EXTRACTED RECORDS.
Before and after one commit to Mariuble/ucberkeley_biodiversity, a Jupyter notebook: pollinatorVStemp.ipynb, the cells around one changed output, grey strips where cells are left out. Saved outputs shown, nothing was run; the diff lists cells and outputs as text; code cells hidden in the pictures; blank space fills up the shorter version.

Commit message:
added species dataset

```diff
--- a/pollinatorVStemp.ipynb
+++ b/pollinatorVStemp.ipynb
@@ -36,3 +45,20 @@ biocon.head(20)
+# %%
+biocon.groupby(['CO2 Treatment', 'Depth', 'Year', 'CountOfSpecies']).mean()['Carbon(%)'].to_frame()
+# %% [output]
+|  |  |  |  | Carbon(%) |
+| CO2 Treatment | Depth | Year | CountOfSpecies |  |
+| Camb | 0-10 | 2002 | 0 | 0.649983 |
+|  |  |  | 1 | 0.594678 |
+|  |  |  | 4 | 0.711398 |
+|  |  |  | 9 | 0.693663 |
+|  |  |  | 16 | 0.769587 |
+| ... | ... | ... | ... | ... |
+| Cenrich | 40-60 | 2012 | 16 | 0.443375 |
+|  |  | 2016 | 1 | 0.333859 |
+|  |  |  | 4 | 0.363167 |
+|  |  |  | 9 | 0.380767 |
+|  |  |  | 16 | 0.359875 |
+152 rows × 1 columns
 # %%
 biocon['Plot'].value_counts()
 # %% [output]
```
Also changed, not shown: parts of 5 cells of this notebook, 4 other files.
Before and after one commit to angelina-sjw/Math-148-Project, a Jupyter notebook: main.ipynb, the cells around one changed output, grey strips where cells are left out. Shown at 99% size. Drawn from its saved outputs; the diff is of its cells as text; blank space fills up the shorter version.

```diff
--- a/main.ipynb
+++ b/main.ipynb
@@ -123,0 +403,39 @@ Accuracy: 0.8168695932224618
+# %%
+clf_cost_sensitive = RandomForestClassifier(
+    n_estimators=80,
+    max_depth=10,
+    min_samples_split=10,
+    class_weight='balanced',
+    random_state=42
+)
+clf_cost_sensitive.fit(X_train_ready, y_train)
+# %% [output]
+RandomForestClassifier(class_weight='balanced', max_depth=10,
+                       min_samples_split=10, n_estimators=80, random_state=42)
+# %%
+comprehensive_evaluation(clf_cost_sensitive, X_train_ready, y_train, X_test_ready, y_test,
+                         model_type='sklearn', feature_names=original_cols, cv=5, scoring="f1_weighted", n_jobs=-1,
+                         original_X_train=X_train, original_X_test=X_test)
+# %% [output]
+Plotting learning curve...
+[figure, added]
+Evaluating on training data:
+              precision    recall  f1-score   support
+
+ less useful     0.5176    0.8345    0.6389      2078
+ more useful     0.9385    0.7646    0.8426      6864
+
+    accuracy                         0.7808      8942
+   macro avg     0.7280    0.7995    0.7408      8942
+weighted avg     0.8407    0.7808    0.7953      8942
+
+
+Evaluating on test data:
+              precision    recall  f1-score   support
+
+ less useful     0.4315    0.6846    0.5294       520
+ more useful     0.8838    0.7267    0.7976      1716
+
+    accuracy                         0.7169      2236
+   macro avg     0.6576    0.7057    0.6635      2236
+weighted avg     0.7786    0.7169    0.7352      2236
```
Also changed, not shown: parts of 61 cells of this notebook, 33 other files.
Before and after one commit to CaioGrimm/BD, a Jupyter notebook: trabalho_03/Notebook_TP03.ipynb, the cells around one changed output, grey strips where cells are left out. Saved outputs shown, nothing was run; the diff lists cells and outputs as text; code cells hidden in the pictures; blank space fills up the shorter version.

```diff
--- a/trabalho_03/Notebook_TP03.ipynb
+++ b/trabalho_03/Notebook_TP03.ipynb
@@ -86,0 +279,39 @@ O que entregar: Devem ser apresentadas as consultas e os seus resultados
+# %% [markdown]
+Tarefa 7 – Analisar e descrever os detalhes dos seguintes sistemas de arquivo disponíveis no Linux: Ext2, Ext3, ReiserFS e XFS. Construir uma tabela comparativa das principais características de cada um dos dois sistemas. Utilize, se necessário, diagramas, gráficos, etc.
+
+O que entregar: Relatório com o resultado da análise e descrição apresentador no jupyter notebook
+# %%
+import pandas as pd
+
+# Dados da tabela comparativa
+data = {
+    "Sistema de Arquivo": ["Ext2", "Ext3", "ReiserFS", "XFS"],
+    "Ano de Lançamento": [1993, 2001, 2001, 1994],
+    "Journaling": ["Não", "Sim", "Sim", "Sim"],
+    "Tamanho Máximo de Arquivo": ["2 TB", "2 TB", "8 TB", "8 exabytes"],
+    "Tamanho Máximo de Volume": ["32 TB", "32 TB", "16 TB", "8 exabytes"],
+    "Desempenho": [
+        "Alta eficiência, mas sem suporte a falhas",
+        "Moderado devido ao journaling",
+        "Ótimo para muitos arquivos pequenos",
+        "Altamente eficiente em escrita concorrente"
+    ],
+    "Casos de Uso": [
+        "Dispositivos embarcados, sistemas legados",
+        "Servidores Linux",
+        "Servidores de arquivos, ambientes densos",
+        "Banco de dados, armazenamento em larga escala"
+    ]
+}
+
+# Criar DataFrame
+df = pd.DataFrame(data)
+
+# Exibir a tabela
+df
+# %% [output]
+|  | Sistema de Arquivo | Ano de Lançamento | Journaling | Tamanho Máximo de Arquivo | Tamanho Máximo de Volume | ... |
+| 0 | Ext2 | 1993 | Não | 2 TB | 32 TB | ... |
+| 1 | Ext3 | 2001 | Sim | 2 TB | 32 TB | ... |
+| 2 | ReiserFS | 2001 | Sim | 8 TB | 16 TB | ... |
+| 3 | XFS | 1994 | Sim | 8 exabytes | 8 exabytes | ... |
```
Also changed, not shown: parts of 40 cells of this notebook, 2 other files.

TASK STATEMENT.
Tally every line in these entries where the string "files" occurs. The tally alone is the answer.

RESPONSE TO THE EXERCISE.
3